EXERCISE → When you reproduce these records, keep every word exactly and drop the images.

PROVIDED RECORDS →
○ ○ ○
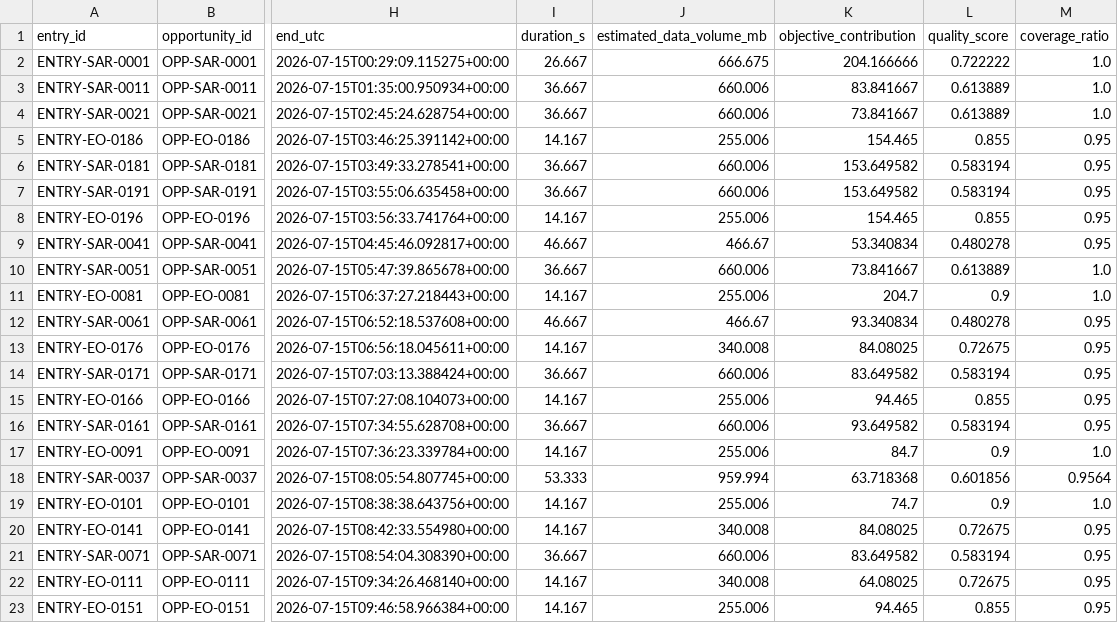
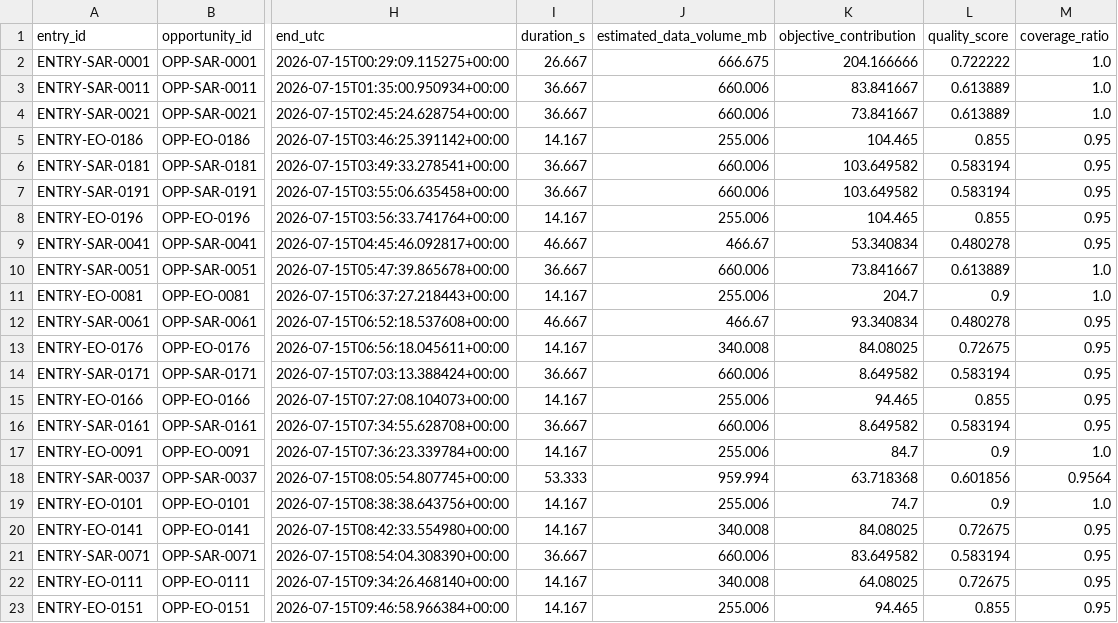
Before and after one commit to matigeoman/satellite-acquisition-planner, a CSV file: data/reports/greedy_entries.csv, drawn as a sheet; only a part is shown, gaps mark what is left out; the diff names each change by its address in the sheet, - before the commit and + after, or states it on an @@ line.

Commit message:
Fix request-level objective scoring

```diff
--- a/data/reports/greedy_entries.csv
+++ b/data/reports/greedy_entries.csv
-K5 (objective_contribution): 154.465
+K5 (objective_contribution): 104.465
-K6:K7 (objective_contribution): 153.649582
+K6:K7 (objective_contribution): 103.649582
-K8 (objective_contribution): 154.465
+K8 (objective_contribution): 104.465
-K14 (objective_contribution): 83.649582
+K14 (objective_contribution): 8.649582
-K16 (objective_contribution): 93.649582
+K16 (objective_contribution): 8.649582
```
Also changed, not shown: data/reports/greedy_kpi.csv, 3 other files.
○ ○ ○
ANSWER BOX →
Before and after one commit to matigeoman/satellite-acquisition-planner, a CSV file: data/reports/greedy_entries.csv, drawn as a sheet; only a part is shown, gaps mark what is left out; the diff names each change by its address in the sheet, - before the commit and + after, or states it on an @@ line.

Commit message:
Fix request-level objective scoring

```diff
--- a/data/reports/greedy_entries.csv
+++ b/data/reports/greedy_entries.csv
-K5 (objective_contribution): 154.465
+K5 (objective_contribution): 104.465
-K6:K7 (objective_contribution): 153.649582
+K6:K7 (objective_contribution): 103.649582
-K8 (objective_contribution): 154.465
+K8 (objective_contribution): 104.465
-K14 (objective_contribution): 83.649582
+K14 (objective_contribution): 8.649582
-K16 (objective_contribution): 93.649582
+K16 (objective_contribution): 8.649582
```
Also changed, not shown: data/reports/greedy_kpi.csv, 3 other files.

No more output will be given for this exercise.